Preliminary data graphed above indicates that global oil production slipped to 95.81 million barrels per day in April, down by 0.41 million barrels per day from a March total of 96.22 million barrels per day, which was revised .040 million barrels per day higher from the 95.81 million barrels per day global oil output that was reported a month ago. That figure was also 0.83 million barrels per day higher than what was being produced globally a year ago, and more than .90 million barrels per day greater than the global oil supply of two years ago. OPEC's production of 31,732,000 barrels per day thus represented 33.1% of what was produced globally, an increase from the 33.0% OPEC share in March, which was originally reported as 33.3%, because global supply had been underestimated last month. OPEC's April 2016 production, excluding Indonesia, was at 31,709,000 barrels per day, so even after the production cuts, they are still producing a bit more than they were producing a year ago, and roughly 0.20 million more barrels per day than what they were producing in May of 2015, when they were supposedly producing flat out.
However, even with the four recent months of production cuts we can obviously see on the above graph, there is still a surplus of oil supply being produced globally, as the next table that we'll include will show us..
The table above comes from page 37 of the May OPEC Monthly Oil Market Report, and it shows oil demand in millions of barrels per day for 2016 in the first column, and OPEC's forecast for oil demand by region and globally over 2017 over the rest of the table. On the "Total world" line of the third column, we've circled in blue the figure we're interested in, which is their estimate for global oil demand for the current second quarter of 2017...
OPEC's estimate is that during the 2nd quarter of this year, all oil consuming areas of the globe will be using 95.33 million barrels of oil per day, down from the 95.44 millions of barrels of oil per day that were used in the first quarter but up from the 95.12 millions of barrels of oil per day that were used in 2016. But as OPEC showed us in the oil supply section of this report and the summary supply graph above, even with their production cuts, the world's oil producers were still producing 95.81 million barrels per day during April. That means that even after all the production cuts have taken place, there continued to be a surplus of around 480,000 barrels per day in global oil production in April. In addition, global production for March was revised higher in this report, to 96.22 million barrels per day, so that means the global oil surplus during March was therefore around 780,000 barrels per day, based on the revised first quarter global demand figure of 95.44 million barrels per day shown above. Furthermore, February's oil production was 0.23 million barrels per day higher than that of March, so the global oil surplus in February now looks to have been over a million barrels per day, as was January's, which we showed when we reviewed that report three months ago. So despite 4 months of OPEC production cuts, nearly a hundred million barrels of oil have been added to the global oil glut since the 1st of the year.

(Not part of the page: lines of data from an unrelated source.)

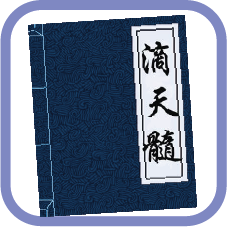
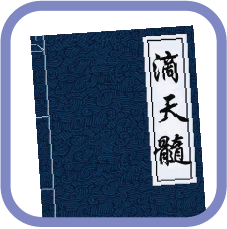
Update GitHub with latest version for Vercel deployment

diff --git a/index.html b/index.html
@@ -96,7 +96,7 @@
         <section id="view-records" class="app-view">
             <header class="view-header">
                 <div class="header-left">
-                    <h2>命盘资料</h2>
+                    <h2>八字命盘资料</h2>
                 </div>
                 <div class="header-right" style="display:flex; gap:10px;">
                     <button id="import-btn" class="icon-text-btn">Import 命盘数据</button>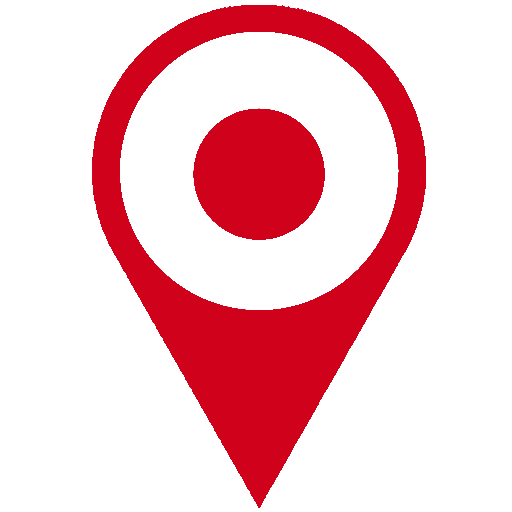
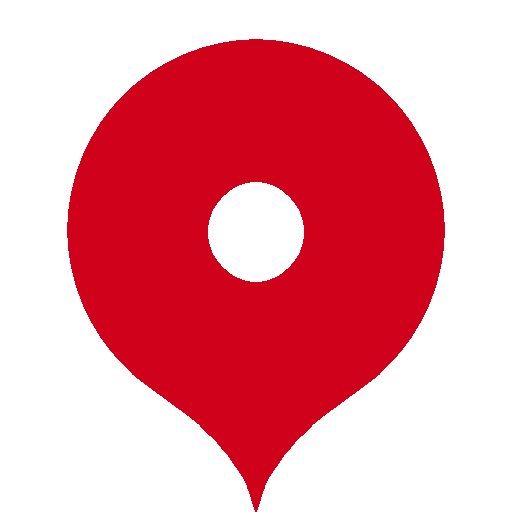
start/goal imgs, and new pointer img. Weight added to edges. changed randomSP to rerun if no path was found

diff --git a/src/main/java/com/noticemedan/mappr/viewmodel/CanvasView.java b/src/main/java/com/noticemedan/mappr/viewmodel/CanvasView.java
@@ -57,13 +57,17 @@ public class CanvasView extends JComponent {
 	private boolean showNetwork;
 	private boolean showRandomSP;
 	private Vector<Shape> randomSP;
+	private BufferedImage start;
+	private BufferedImage goal;
 
 	public CanvasView(DomainFacade domainFacade) {
 		try {
 			this.domain = domainFacade;
 			this.viewArea = viewPortCoords(new Point2D.Double(0,0), new Point2D.Double(1100, 650));
 			this.pointer = domain.getImageFromFS(Paths.get(CanvasView.class.getResource("/graphics/pointer.png").toURI())).get();
-      		OsmElementProperty.standardColor();
+      		this.start = domain.getImageFromFS(Paths.get(CanvasView.class.getResource("/graphics/start.png").toURI())).get();
+      		this.goal = domain.getImageFromFS(Paths.get(CanvasView.class.getResource("/graphics/goal.png").toURI())).get();
+			OsmElementProperty.standardColor();
 		} catch (URISyntaxException e) {
 			log.error("An error occurred", e);
 		}
@@ -90,11 +94,11 @@ public class CanvasView extends JComponent {
 		transformViewRect();
         drawCoastlines();
         drawAllElements();
-        drawPoi();
+        drawPointer();
 
 		if (this.showNetwork) drawNetwork();
 		if (this.showRandomSP) drawShortestPath(randomSP);
-		if (pointerPosition != null) drawPoi();
+		if (pointerPosition != null) drawPointer();
 
 		performanceTest();
 
@@ -114,30 +118,26 @@ public class CanvasView extends JComponent {
 		timeDraw = stopwatchDraw.elapsedTime();
     }
 
-    private Shape pointShape(Point2D point, Color color) {
-		this.g.setPaint(color);
-		double size = 0.005;
-		return new Ellipse2D.Double(point.getX() - (size/2), point.getY() - (size/2), size,size);
-	}
-
 	private void drawShortestPath(Vector<Shape> shape) {
 		if (shape.isEmpty()) return;
 		Path2D path = new GeneralPath();
 		boolean first = true;
+		Coordinate startpoint = null;
 		for(Shape s : shape) {
 			Line2D.Double line = (Line2D.Double) s;
 			if(first) {
-				this.g.fill(pointShape(new Point2D.Double(line.x1,line.y1), Color.MAGENTA));
+				startpoint = new Coordinate(line.x1,line.y1);
 				path.moveTo(line.x1, line.y1);
 				first = false;
 			}
 			else path.lineTo(line.x1,line.y1);
 		}
-		this.g.fill(pointShape(path.getCurrentPoint(),Color.decode("#ff5733")));
 		this.g.setPaint(Color.decode("#2F9862"));
 		this.g.setStroke(getMediumLevelStroke());
-		if (this.zoomLevel < 5)this.g.setStroke(new BasicStroke(Float.MIN_VALUE));
+		if (this.zoomLevel < 3)this.g.setStroke(new BasicStroke(Float.MIN_VALUE));
 		this.g.draw(path);
+		drawImage(this.start, startpoint,0.00003,true);
+		drawImage(this.goal,path.getCurrentPoint(),0.00005,false);
 	}
 
 	private void transformViewRect() {
@@ -398,17 +398,22 @@ public class CanvasView extends JComponent {
 		this.showReversedBorders = !this.showReversedBorders;
 	}
 
-	private void drawPoi() {
+	private void drawPointer() {
 		if (this.pointerPosition == null) return;
-		double size = this.viewRect.getWidth() * 0.0001;
-		double width = pointer.getWidth() * size;
-		double height = pointer.getHeight() * size;
+		drawImage(this.pointer,this.pointerPosition,0.00008,false);
+	}
+
+	private void drawImage(BufferedImage img, Point2D coordinate, double size, boolean center) {
+		double scaling = (this.zoomLevel < 100) ? this.viewRect.getWidth() * size :	0.01 * size;
+		double width = pointer.getWidth() * scaling;
+		double height = pointer.getHeight() * scaling;
 
 		AffineTransform at = new AffineTransform();
-		at.translate(this.pointerPosition.getX() - width/2,this.pointerPosition.getY()-height);
-		at.scale(size,size);
+		if (center) at.translate(coordinate.getX() - width/2,coordinate.getY()-height/2);
+		else at.translate(coordinate.getX() - width/2,coordinate.getY()-height);
+		at.scale(scaling,scaling);
 
-		this.g.drawImage(this.pointer,at,null);
+		this.g.drawImage(img,at,null);
 	}
 
 	public void setPointerPosition(Point2D p) {

diff --git a/src/main/java/com/noticemedan/mappr/model/pathfinding/PathEdge.java b/src/main/java/com/noticemedan/mappr/model/pathfinding/PathEdge.java
@@ -1,5 +1,6 @@
 package com.noticemedan.mappr.model.pathfinding;
 
+import com.noticemedan.mappr.model.util.Coordinate;
 import io.vavr.collection.Set;
 import lombok.Data;
 
@@ -21,9 +22,13 @@ public class PathEdge {
 	}
 
 	private double computeWeight(PathNode v, PathNode w) {
-		double deltaLon = w.getLon() - v.getLon();
-		double deltaLat = w.getLat() - v.getLat();
-		return Math.sqrt(Math.pow(deltaLon, 2) + Math.pow(deltaLat, 2));
+		double x1 = v.getLon();
+		double x2 = w.getLon();
+		double y1 = Coordinate.canvasLatToLat(v.getLat());
+		double y2 = Coordinate.canvasLatToLat(w.getLat());
+		Coordinate a = new Coordinate(x1,y1);
+		Coordinate b = new Coordinate(x2,y2);
+		return Coordinate.haversineDistance(a,b,6378);
 	}
 
 	public Shape toShape() {

diff --git a/src/main/java/com/noticemedan/mappr/model/service/ShortestPathService.java b/src/main/java/com/noticemedan/mappr/model/service/ShortestPathService.java
@@ -73,7 +73,12 @@ public class ShortestPathService {
 		log.info("startNode: " + from.toString());
 		log.info("endNode: " + to.toString());
 		log.info("Travel by: " + type);
-		if (!this.dijkstra.pathExists(to)) log.info("There exists NO path");
+		log.info("Distance: " + getPathDistance(new Coordinate(from.getLon(),from.getLat()),new Coordinate(to.getLon(),to.getLat()),type) + "km");
+		if (!this.dijkstra.pathExists(to)) {
+			log.info("There exists NO path");
+			log.info("..............................");
+			randomSP = getRandomSP(type);
+		}
 		else log.info("There exists a path from startNode to endNode");
 		log.info("..............................");
 		return randomSP;

diff --git a/src/main/java/com/noticemedan/mappr/model/DomainFacade.java b/src/main/java/com/noticemedan/mappr/model/DomainFacade.java
@@ -127,6 +127,12 @@ public class DomainFacade {
 	/* SECTION END: SHORTEST PATH */
 
 	/* SECTION START: IMAGE DAO */
+
+	/**
+	 * Derive a BufferedImage from a given filepath
+	 * @param input path to file
+	 * @return BufferedImage if file exists
+	 */
 	public Option<BufferedImage> getImageFromFS(Path input) {
 		ImageDao dao = new ImageDao();
 		return Try.of(() -> dao.read(input))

Note: the above was excerpted from my weekly synopsis at Focus on Fracking